Cancer and the Death of a Nation

Three years ago my body decided it wanted to kill me. I can point to good friends and family whose body made that determination and sadly won. At the moment my body’s effort to kill me taking it on the chin, but it’s coming at a cost to stop it. And there’s always a chance it still might find a way to win.

When I look back over history I see the same pattern happening in nations. Nations are susceptible to cancers just as bodies are. Of course, the most well-known example of this was the Roman Empire.

How do nations form? Geographical areas both small and large find people living in the areawho have similar cultural and/or ethnic identities, and language, and these are among the reasons they form into a larger group that now identifies as a nation. They switch from “a people” to “the people”, a national identity different from other national identities.

One of the greatest mistakes in history was made after World War I and has been a cause of internal tensions and violence because of this wrong thinking. In January 1918 President Woodrow Wilson gave a speech titled “Fourteen Points” as a way to fix the problems that led to WWI. Negotiating the Treaty of Versailles in Paris the idea of a League of Nations was raised based on Wilson’s Fourteen Points. While the American Senate would not sign onto the plan, Europeans (in whose nations the war was fought) did like it. Part of the plan was to divide and unite new nations out of what existed. France and England set about reforming the Middle East, Eastern Europe was reformed putting disparate cultural, ethnic, and religious people under one nation, and Korea was divided between South and North. The purpose was to reform the nations of the world into manageable units (by whom) that could be controlled so new world wars could not be started. How did that work out? Not well as some 20 years later we had World War II.

Let’s come back to the cancer theme. “DNA makes RNA, RNA makes proteins, proteins make us”. Cancer is caused by accumulated damage to genes. Such changes may be due to chance or to exposure to a cancer causing substance. DNA is the blueprint for what something is. If there is a flaw (possible for a number of reasons) the RNA that carries out the blueprint creates a flaw in the final product causing proteins to mismatch that can change a cell to form in ways contrary to its nature and those cells attack other cells that in the end destroys bodies. Other times outside factors invade the cells causing them to mutate into killers.

And so it goes with nations. Like snowflakes every individual within a nation is unique, but collectively they make a unified snowbank that defines the nation. Even that experimental nation made up of immigrants (the U.S.), mostly coming from middle Europe, the majority people came from England, the others from nations around them. These people had enough cultural similarities to united them, and they came with similar principles on life (mostly Christian principles) and out of this a nation was formed in unity.

In its own way, DNA makes RNA makes proteins, make us is the same basic process making nations.
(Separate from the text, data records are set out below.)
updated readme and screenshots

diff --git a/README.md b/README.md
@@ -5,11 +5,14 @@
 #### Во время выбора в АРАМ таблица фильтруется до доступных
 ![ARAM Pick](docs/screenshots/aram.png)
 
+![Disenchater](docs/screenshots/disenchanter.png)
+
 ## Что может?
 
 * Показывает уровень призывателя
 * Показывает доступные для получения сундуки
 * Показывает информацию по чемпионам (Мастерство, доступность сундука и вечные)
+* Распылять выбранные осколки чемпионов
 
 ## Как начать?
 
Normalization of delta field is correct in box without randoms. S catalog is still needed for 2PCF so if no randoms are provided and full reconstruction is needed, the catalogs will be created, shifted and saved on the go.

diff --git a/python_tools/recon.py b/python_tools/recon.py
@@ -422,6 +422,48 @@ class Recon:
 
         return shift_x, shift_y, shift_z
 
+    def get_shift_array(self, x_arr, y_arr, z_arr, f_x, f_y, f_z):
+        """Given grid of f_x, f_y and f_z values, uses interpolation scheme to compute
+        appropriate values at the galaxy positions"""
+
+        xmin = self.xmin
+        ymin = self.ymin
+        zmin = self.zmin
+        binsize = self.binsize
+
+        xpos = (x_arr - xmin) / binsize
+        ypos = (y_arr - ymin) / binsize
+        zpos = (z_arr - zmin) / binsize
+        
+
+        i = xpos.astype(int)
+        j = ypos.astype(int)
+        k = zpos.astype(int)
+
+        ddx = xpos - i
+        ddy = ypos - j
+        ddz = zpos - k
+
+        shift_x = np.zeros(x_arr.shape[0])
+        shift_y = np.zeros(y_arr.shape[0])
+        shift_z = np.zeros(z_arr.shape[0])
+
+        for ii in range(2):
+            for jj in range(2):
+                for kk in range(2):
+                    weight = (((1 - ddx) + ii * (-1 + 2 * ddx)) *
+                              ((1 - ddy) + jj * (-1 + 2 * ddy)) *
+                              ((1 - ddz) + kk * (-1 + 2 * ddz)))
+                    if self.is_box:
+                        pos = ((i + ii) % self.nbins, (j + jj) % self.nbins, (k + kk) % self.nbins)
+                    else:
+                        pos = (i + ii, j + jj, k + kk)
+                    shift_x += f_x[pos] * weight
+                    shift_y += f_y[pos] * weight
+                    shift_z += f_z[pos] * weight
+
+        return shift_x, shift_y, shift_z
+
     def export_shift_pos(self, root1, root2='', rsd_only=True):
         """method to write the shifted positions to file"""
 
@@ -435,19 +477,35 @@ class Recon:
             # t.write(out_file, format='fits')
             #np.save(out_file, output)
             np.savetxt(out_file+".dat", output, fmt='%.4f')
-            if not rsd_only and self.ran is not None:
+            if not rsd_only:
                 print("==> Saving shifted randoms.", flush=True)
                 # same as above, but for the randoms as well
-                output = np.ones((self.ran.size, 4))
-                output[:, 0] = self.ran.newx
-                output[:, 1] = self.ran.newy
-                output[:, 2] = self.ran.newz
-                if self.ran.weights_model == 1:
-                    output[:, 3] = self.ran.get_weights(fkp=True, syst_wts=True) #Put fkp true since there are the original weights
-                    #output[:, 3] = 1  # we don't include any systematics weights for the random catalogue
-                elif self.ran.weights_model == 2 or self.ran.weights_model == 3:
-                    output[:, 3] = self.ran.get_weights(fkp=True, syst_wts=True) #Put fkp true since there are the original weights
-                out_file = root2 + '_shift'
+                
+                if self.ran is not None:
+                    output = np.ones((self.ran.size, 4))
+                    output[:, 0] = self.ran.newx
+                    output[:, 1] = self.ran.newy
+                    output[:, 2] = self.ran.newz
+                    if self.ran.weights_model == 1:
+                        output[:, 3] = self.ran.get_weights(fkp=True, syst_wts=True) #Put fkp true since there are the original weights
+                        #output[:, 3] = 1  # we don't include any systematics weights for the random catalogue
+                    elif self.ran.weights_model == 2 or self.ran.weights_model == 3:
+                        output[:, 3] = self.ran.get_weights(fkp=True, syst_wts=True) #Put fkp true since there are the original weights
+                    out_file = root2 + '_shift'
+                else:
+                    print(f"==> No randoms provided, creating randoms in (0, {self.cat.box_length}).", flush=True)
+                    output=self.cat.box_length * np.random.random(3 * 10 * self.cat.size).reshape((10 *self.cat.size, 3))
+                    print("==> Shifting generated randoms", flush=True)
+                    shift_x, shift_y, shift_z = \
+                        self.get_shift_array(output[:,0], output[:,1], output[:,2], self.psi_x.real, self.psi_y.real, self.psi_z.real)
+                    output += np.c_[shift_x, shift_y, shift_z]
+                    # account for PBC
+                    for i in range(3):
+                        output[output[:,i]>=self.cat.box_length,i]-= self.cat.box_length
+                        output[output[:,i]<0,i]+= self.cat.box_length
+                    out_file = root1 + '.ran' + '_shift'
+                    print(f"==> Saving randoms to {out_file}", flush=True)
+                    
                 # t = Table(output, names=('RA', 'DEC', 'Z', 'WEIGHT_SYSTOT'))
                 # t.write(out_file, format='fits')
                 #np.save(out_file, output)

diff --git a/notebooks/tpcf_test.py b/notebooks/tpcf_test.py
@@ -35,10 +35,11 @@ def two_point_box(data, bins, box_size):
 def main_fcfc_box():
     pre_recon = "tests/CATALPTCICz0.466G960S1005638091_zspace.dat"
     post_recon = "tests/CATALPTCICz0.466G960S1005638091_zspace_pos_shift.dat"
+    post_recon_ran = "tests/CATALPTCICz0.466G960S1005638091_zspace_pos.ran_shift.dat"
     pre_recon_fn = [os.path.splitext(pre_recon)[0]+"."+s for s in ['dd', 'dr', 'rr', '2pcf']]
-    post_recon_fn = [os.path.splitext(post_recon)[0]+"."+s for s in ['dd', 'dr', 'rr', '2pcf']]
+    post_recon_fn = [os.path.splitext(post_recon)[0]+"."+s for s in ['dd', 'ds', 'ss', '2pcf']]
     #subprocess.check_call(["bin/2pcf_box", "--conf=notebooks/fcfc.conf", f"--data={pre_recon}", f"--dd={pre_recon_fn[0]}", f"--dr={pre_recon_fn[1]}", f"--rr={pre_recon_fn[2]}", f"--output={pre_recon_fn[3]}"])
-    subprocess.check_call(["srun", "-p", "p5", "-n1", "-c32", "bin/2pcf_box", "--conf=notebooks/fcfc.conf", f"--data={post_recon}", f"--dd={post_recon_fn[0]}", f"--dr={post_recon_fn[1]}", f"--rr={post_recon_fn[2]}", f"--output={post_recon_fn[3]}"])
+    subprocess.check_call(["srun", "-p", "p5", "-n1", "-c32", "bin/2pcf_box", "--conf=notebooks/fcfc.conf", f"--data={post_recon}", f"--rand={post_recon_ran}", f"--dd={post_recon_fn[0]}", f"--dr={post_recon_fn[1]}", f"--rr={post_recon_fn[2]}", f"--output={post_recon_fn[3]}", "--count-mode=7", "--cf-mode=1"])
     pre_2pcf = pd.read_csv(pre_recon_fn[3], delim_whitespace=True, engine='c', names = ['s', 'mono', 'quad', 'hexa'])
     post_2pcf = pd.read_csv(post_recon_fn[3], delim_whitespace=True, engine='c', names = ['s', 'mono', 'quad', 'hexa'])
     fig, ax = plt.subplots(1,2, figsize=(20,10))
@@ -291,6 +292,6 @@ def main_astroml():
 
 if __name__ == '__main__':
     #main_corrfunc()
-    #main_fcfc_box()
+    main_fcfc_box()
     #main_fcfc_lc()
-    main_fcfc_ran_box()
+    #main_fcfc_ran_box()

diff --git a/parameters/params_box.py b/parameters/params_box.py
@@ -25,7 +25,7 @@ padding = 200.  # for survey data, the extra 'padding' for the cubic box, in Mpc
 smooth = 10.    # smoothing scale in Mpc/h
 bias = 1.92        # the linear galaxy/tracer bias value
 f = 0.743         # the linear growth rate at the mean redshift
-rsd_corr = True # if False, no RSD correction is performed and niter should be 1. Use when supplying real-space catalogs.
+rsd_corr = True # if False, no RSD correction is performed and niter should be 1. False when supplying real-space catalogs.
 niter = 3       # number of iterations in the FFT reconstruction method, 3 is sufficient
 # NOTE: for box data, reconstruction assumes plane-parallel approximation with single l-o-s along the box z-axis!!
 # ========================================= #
Keeping the metaphor going, no nation has a perfect DNA blueprint and some of the end product—us—become contentious. While each of these individual contentious “us” are cancers, they can be kept from becoming killer cancers through medicine like patriotism, God, things that we could generally agree on without being disagreeable.

Once we began shaking off those unifying characteristics that held us together we began attacking others until enough began breaking down the whole system making death the only outcome. In this case a nation falls apart from within, one of the main charges for the fall of the Roman Empire. The other kind of cancer comes from the outside that settle inside our body, begin festering until they change healthy cells into killer cells. Also a charge why the Roman Empire fell.

The seeds of our demise as a nation has always been within us, it’s that we kept them in check with a healthy sense of principles like melting pot, patriotism, God, law, and a Constitution and Bill or Rights we respected. Then cancer seeds from the outside blew in, settled deep within and began to spread until now our body is determined to kill us. There comes a point when the cancer is so pervasive that nothing with stop it and death is the only outcome.

My fear is that the divisions we now identify as tribalism we’ve lost the glue that held us together and we are determined to take our own life. It seems we are incapable of rationally solving problems and have settled into battle fronts attacking each other. Our hatred for everything and everyone not aligned with us and our beliefs is so rampant, I see its natural outcome but am mystified how to stop it. Shaping How We Think is my poor attempt to get us to think bigger, to format issues more broadly so we can see every side, but the cancer is too resistant.

I watched just a smidge of the Senate Intelligence Committee grilling government officials and for one political party their questions were so filled with innuendo they didn’t intend for an answer, they just wanted to make their political point. I’ve watched this Committee and others with a different balance of political party members, Republican or Democrat, and truth was always second to political points or counter-points. What a useless waste of time and governance.

But it’s this way in everything we do. Just read the headlines about the stories of us at each other’s throats. We don’t take the time to listen because for us there is nothing to listen to, it’s our way or the highway, as they say. Worse, we are filled with hate and aggression, we say the most awful things, do the most awful things and feel justified in what we say and do. We’re sick. We are filled with cancer. It’s killing us.

There is medicine, but we don’t want to take it.